Passion, in my opinion, is one of the greatest emotions to feel and even more beautiful to witness coming from another human being.
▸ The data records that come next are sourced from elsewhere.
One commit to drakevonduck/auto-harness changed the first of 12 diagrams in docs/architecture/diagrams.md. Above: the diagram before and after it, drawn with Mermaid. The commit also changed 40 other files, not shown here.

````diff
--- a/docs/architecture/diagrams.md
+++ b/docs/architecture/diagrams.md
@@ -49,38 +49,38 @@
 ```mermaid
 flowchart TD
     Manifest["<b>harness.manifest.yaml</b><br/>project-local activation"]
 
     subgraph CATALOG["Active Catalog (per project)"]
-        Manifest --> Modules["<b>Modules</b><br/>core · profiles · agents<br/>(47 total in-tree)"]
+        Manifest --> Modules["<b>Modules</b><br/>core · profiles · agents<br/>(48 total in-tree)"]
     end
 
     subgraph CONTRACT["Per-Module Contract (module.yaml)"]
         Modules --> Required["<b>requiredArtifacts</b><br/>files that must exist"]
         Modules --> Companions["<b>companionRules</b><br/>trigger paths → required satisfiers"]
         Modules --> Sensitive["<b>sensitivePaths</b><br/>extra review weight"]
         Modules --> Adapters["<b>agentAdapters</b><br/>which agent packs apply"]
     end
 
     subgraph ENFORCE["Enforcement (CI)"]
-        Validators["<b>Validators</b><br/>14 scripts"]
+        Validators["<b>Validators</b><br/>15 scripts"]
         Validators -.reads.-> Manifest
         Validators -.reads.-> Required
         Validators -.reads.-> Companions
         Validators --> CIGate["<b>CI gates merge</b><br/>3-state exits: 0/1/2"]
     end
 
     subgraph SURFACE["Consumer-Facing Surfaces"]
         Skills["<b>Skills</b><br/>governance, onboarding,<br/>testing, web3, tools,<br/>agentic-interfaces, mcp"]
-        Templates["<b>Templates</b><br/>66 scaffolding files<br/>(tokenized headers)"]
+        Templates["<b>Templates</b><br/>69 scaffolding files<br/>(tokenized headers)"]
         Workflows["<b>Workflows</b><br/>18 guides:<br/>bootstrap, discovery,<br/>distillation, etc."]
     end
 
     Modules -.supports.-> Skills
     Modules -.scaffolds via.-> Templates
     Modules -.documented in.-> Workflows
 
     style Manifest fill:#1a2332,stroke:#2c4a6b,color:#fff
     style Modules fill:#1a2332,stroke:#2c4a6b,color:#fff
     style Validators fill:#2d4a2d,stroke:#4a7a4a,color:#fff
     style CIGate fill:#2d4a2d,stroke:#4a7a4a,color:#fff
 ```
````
Unfortunately, women of color, particularly African-American women, aren’t afforded this emotion based on socially-constructed stereotypes of the way our emotions are conveyed. We have to skip the passion and go straight for anger, according to these stereotypes. That’s where the “Angry Black Woman” was born. Now, the conversations that other people don’t want to know about or hear about from the African-American woman, no matter the importance, are labeled as angry rants instead of passion-backed truths.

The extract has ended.